From the #1 New York Times bestselling author of The Wrath and the Dawn, comes a sweeping, action-packed YA adventure set against the backdrop of Feudal Japan where Mulan meets Throne of Glass.
The daughter of a prominent samurai, Mariko has long known her place—she may be an accomplished alchemist, whose cunning rivals that of her brother Kenshin, but because she is not a boy, her future has always been out of her hands. At just seventeen years old, Mariko is promised to Minamoto Raiden, the son of the emperor’s favorite consort—a political marriage that will elevate her family’s standing. But en route to the imperial city of Inako, Mariko narrowly escapes a bloody ambush by a dangerous gang of bandits known as the Black Clan, who she learns has been hired to kill her before she reaches the palace.
Dressed as a peasant boy, Mariko sets out to infiltrate the ranks of the Black Clan, determined to track down the person responsible for the target on her back. But she’s quickly captured and taken to the Black Clan’s secret hideout, where she meets their leader, the rebel ronin Takeda Ranmaru, and his second-in-command, his best friend Okami. Still believing her to be a boy, Ranmaru and Okami eventually warm to Mariko, impressed by her intellect and ingenuity. As Mariko gets closer to the Black Clan, she uncovers a dark history of secrets, of betrayal and murder, which will force her to question everything she’s ever known.
My first encounter with Reneé Ahdieh’s books was with The Wrath and the Dawn, which is basically a re-telling of A Thousand and one Nights. As always I’m a little hesitant to pick up re-tellings of fairy tales. Because it can go both ways and I’m kind of fond of fairy tales. So I don’t want them spoiled. Since the Wrath and the Dawn was promising, I was wondering how Reneé Ahdieh has grown since that book in 2015. And did she grow now. From the first page of Flame in the Mist, I was drawn like a moth to the Flame. How tragic, how horrible and how sad. But you just have to read on to see what happens to the little boy and what happens to Mariko.
And the story just gets better and better. You are drawn in by Mariko’s determination to discover why the Black Clan wants to kill her. We can feel her despair, when she is trying to act like a boy and isn’t able to perform the most simple tasks. And you can relate to her confusion, when the Black Clan maybe isn’t what they appear to be. Reneé just keeps turning the story, with secrets, lies and betrayal.
I wanted to cry when Akira-San was found dead with his grandchildren, I wanted to laugh when Mariko is called Lord Lackbeard, I wanted to be proud when Mariko was clever enough to create the eggs of mist and I wanted to sigh when Okami finally discovers the truth about his suspicions on Sanada Takeo.

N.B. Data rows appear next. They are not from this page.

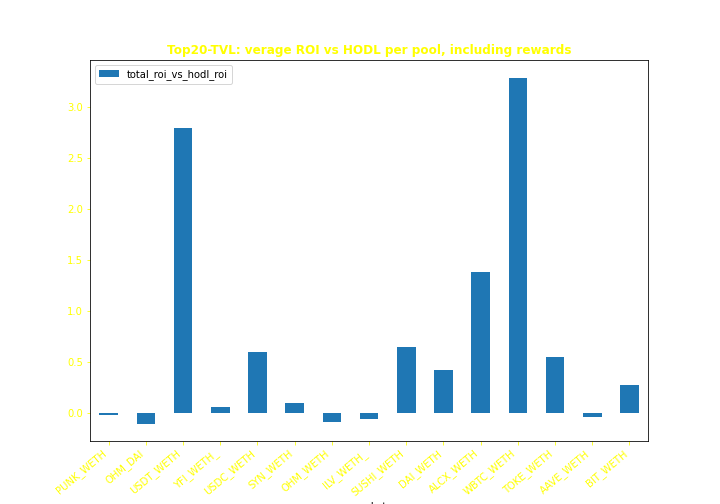
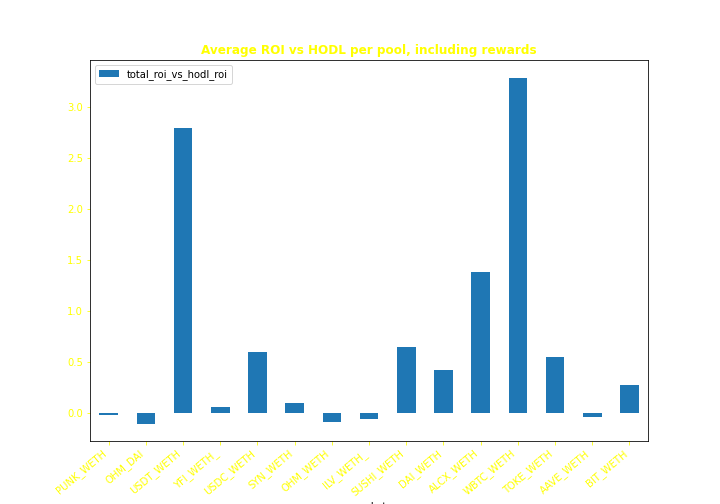
Add plots

Changed region(s): [[0.2139, 0.0893, 0.7944, 0.119]]

diff --git a/sushiswap/protocol_analyzer.py b/sushiswap/protocol_analyzer.py
@@ -30,15 +30,18 @@ pairs["0xaf988aff99d3d0cb870812c325c588d8d8cb7de8"] = "KP3R_WETH"
 pairs["0xb5de0c3753b6e1b4dba616db82767f17513e6d4e"] = "SPELL_WETH"
 pairs["0xdab6d56915d36060c8d6cf29a7a84910da614603"] = "METIS_WETH"
 pairs["0xf169cea51eb51774cf107c88309717dda20be167"] = "CREAM_WETH"
-
+pairs["0x05767d9ef41dc40689678ffca0608878fb3de906"] = "CVX_WETH"
+pairs["0xa1d7b2d891e3a1f9ef4bbc5be20630c2feb1c470"] = "SNX_WETH"
+pairs["0xba13afecda9beb75de5c56bbaf696b880a5a50dd"] = "MKR_WETH"
+pairs["0xdafd66636e2561b0284edde37e42d192f2844d40"] = "UNI_WETH"
 
 # Load position data
 import pandas as pd
 
-DATASET_NAME = "Top20-TVL"
+DATASET_NAME = "top20-volume"
 
-FOLDER = "top20-tvl-stats/"
-FILE_NAME = FOLDER + "top20-tvl-combined.csv"
+FOLDER = "top20-volume-stats/"
+FILE_NAME = FOLDER + "top20-volume-combined.csv"
 PLOTS = FOLDER + "plots/"
 
 df = pd.read_csv(FILE_NAME, parse_dates=["position_end_date", "position_start_date"])
@@ -101,7 +104,7 @@ pool_vs_hodl = df[['market', 'total_roi_vs_hodl_roi']]
 pool_vs_hodl_mean = pool_vs_hodl.groupby(['market']).mean()
 ax = pool_vs_hodl_mean.plot.bar(figsize=(10,7), rot=90)
 
-ax.set_title(DATASET_NAME + ': verage ROI vs HODL per pool, including rewards', fontweight='bold', color= 'yellow');
+ax.set_title('Average ROI vs HODL per pool, including rewards', fontweight='bold', color= 'yellow');
 ax.tick_params(colors='yellow', which='both')
 
 pool_vs_hodl_labels = [pairs[pair_address.get_text()] for pair_address in ax.get_xticklabels()]

diff --git a/sushiswap/data_analyzer.py b/sushiswap/data_analyzer.py
@@ -2,10 +2,10 @@
 # Load position data
 import pandas as pd
 
-DATASET_NAME = "Top20-TVL"
+DATASET_NAME = "Top-Defi"
 
-FOLDER = "top20-tvl-stats/"
-FILE_NAME = FOLDER + "top20-tvl-combined.csv"
+FOLDER = "defi-pools-stats/"
+FILE_NAME = FOLDER + "defi-combined.csv"
 PLOTS = FOLDER + "plots/"
 
 df = pd.read_csv(FILE_NAME, parse_dates=["position_end_date", "position_start_date"])
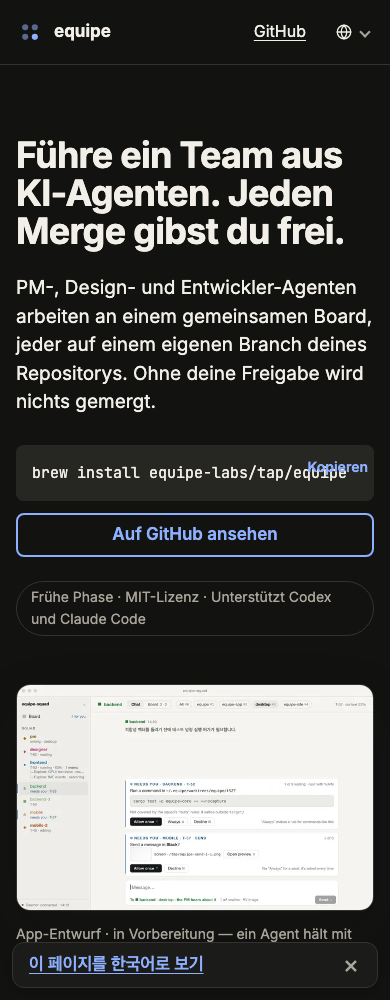
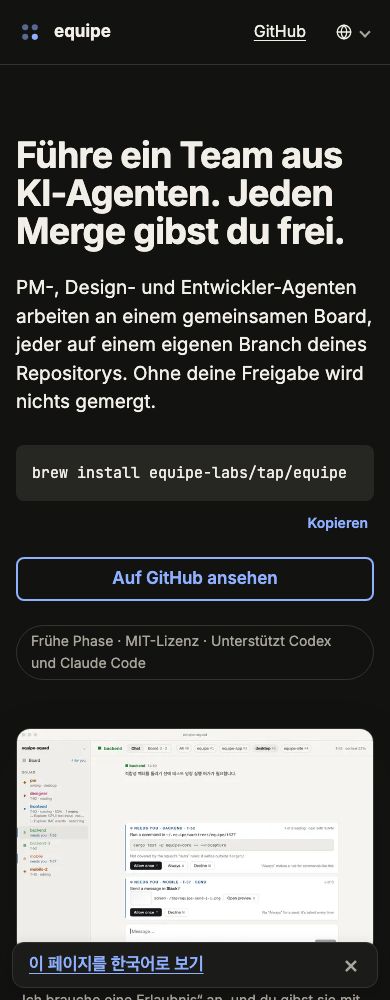
Hero: copy button below command on mobile, mono font for CJK code, analytics doc

diff --git a/src/styles/global.css b/src/styles/global.css
@@ -136,3 +136,4 @@ details.lang ul a:hover { background: var(--surface); }
 code, pre { font-family: var(--mono); }
 pre:lang(ko), pre:lang(ja), pre:lang(zh-CN), code:lang(ko), code:lang(ja), code:lang(zh-CN) { font-family: var(--mono); }
 .hero-install pre { padding-right: 100px; }
+@media (max-width: 640px) { .js .hero-install .codeblock { display: flex; flex-direction: column; } .hero-install pre { padding-right: 16px; } .hero-install .copy { position: static; align-self: flex-end; } }

diff --git a/docs/analytics.md b/docs/analytics.md
@@ -64,7 +64,7 @@ PostHog는 `posthog-js`의 slim 빌드(약 50KB gzip)를 **동적 import**한다
 |---|---|---|
 | `$pageview` | — | 페이지 로드 후 PostHog가 뜨면 한 번. (수동 전송: 공통 속성을 먼저 등록하기 위해) |
 | `cta_github_click` | `location`: `hero` / `header` / `footer` | GitHub로 가는 CTA·링크 클릭 |
-| `install_command_copy` | `command`: `install` / `run` / `try` | 시작하기 코드 블록의 복사 버튼 클릭 |
+| `install_command_copy` | `command`: `install` / `install_brew` / `run` / `try`, `location`: `hero`(히어로의 brew 명령에만) | 설치 명령 복사 버튼 클릭 |
 | `language_switch` | `from`, `to`(hreflang 값), `source`: `menu` / `banner` | 언어 메뉴 항목 또는 언어 배너 링크 클릭 |
 | `language_banner_shown` | `from`, `suggested` | 언어 제안 배너가 실제로 화면에 나타남 |
 | `language_banner_dismissed` | `from`, `suggested` | 배너의 닫기(×) 클릭 |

It was a rollercoaster ride of emotions and I loved the entire journey. So many lies and deceits, and still so wonderful and true to see people fight for what they believe. Reneé has really grown. And so, of course, five out of five stars from me. Highly recommended and awaiting the second part.
Publisher: G.P. Putnam’s Sons Books for Young Readers
Published: May 2017